Bleak Budget Outlook From Andrew Coyne

From his blog at Maclean's today:
Say what you like about the Tories: they don’t do things by halves. When they spend, they spend. When they go into debt, they do it $100-billion at a time. And when they decide to put an end to conservatism in Canada — as a philosophy, as a movement—they go out with a bang.

We can safely say that the strategy of incrementalism, at least, has been put to bed. With this historic budget, the Conservatives’ already headlong retreat from principle has become a rout: a great final leap into the void. For there will be no going back from this, for the party or for the country. Whatever the budget’s soothing talk of “temporary” this and “extraordinary” that, and for all its well-mannered charts showing spending obediently returning to its pen, deficits meekly subsiding, “investments” repaid in full, we are in fact headed somewhere we have never been before. We are on course towards a massive and permanent increase in the size and scope of government: record spending, sky-high borrowing, and — ultimately, inevitably — higher taxes. And all this before the first of the Baby Boomers have had a chance to retire, and cough up a lung.


  1. Yes, this is the biggest NDP style budget of all time. Harper has just moved to the left of Jack Layton. These government programs never work to stimulate the economy, but do leave a lasting legacy of big government. This budget is the complete opposite of what the Conservatives stood for in the last election.
    This budget seems to be a lot worse then what the NDP/Liberal/Block were proposing back in December. Hmmm, the economy is in trouble so lets give money to artists and have some cultural festivals. Unbelievable!!!

  2. I agree but I have some sympathy for Harper. We have to remember he only leads a minority government and needs the support of one other party. All of which are left and anxious to rip him from power. If he brought in a principled conservative budget he would be sitting in the opposition benches as early as Friday or hitting the campaign trail fighting accusations of being a heartless pig. Not much cboice if you want to remain in power. Perhaps he should have gone down fighting. Even if he did we would still largely be facing the same stimulus package only it would be delivered by the Liberals. Either way, conservatives lose. At least Harper bought himself another day to fight the next battle at a cost that would have occurred no matter what.

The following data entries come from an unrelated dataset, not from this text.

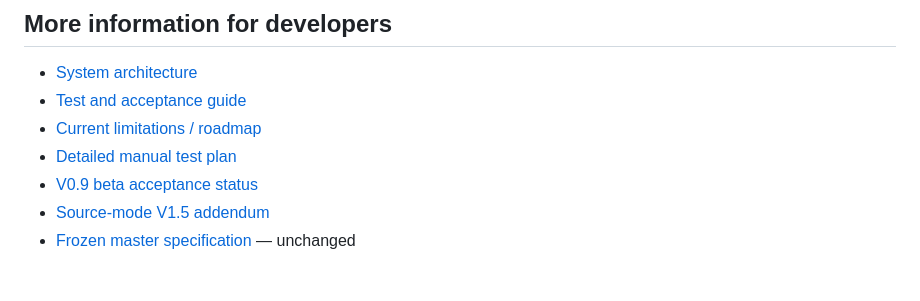
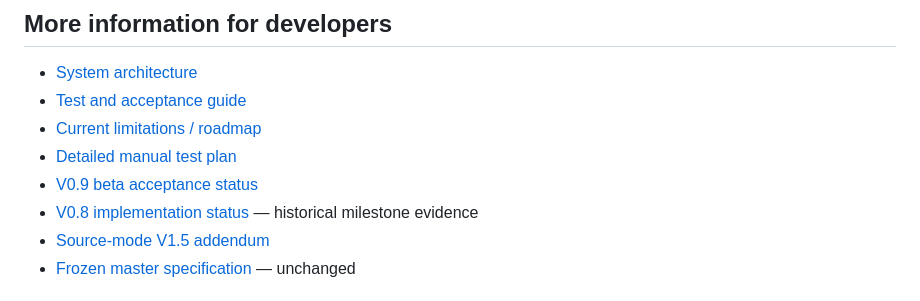
Before and after one commit to igormesarec/si-grid-monitor, a Markdown page: README.md, the part around the change. Rendered like a GitHub page.

Commit message:
docs: restore V0.8 milestone reference

```diff
--- a/README.md
+++ b/README.md
@@ -58,6 +58,7 @@ The project includes four input modes, a guided wizard, separate dated B1–B5 c
 - [Current limitations / roadmap](docs/limitations-and-roadmap.md)
 - [Detailed manual test plan](MANUAL_TEST_PLAN.md)
 - [V0.9 beta acceptance status](V0.9_BETA_ACCEPTANCE.md)
+- [V0.8 implementation status](V0.8_IMPLEMENTATION_STATUS.md) — historical milestone evidence
 - [Source-mode V1.5 addendum](SPECIFICATION_V1.5_SOURCE_MODES_ADDENDUM.md)
 - [Frozen master specification](SPECIFICATION.md) — unchanged
 
```
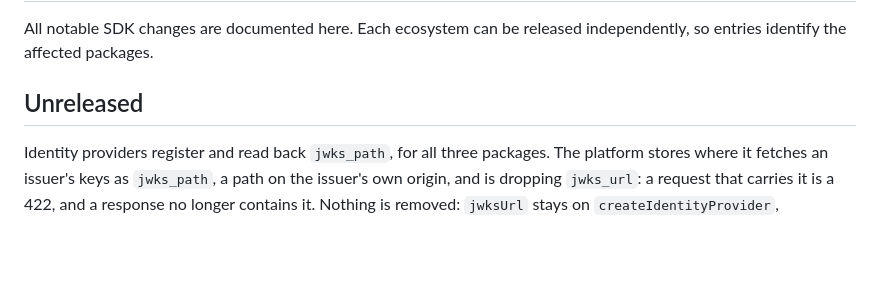
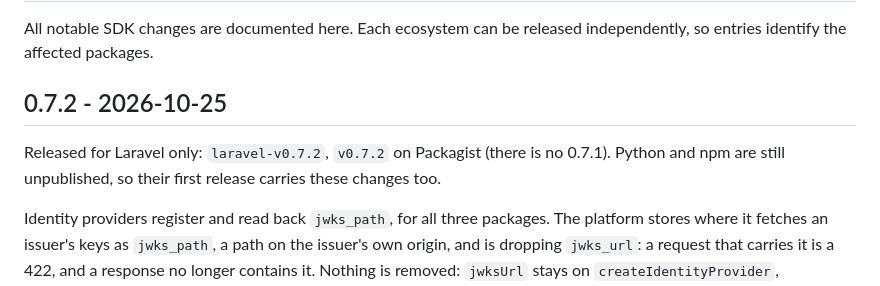
Before and after one commit to IbaaIbrahim/iocloud-sdk, a Markdown page: CHANGELOG.md, the part around the change. Drawn GitHub-style; blank space fills up the shorter version.

```diff
--- a/CHANGELOG.md
+++ b/CHANGELOG.md
@@ -3,7 +3,11 @@
 All notable SDK changes are documented here. Each ecosystem can be released
 independently, so entries identify the affected packages.
 
-## Unreleased
+## 0.7.2 - 2026-10-25
+
+Released for Laravel only: `laravel-v0.7.2`, `v0.7.2` on Packagist (there is
+no 0.7.1). Python and npm are still unpublished, so their first release carries
+these changes too.
 
 Identity providers register and read back `jwks_path`, for all three packages.
 The platform stores where it fetches an issuer's keys as `jwks_path`, a path on
```
Also changed, not shown: README.md (+4 -3 lines).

    The deeper problem here is that Canadians are all too willing to buy the rhetoric of the NDP and Liberals. Tax cuts, small government, etc... are stigmatized as selfish and self serving to the rich. Until this changes the Tories will always have a hard time ruling as a true conservative party. Preston Manning noticed this as well and created a right wing think tank that tours Universities giving lectures. He felt he could do more good selling conservatism this way than in the House of Commons. The movement needs more like him.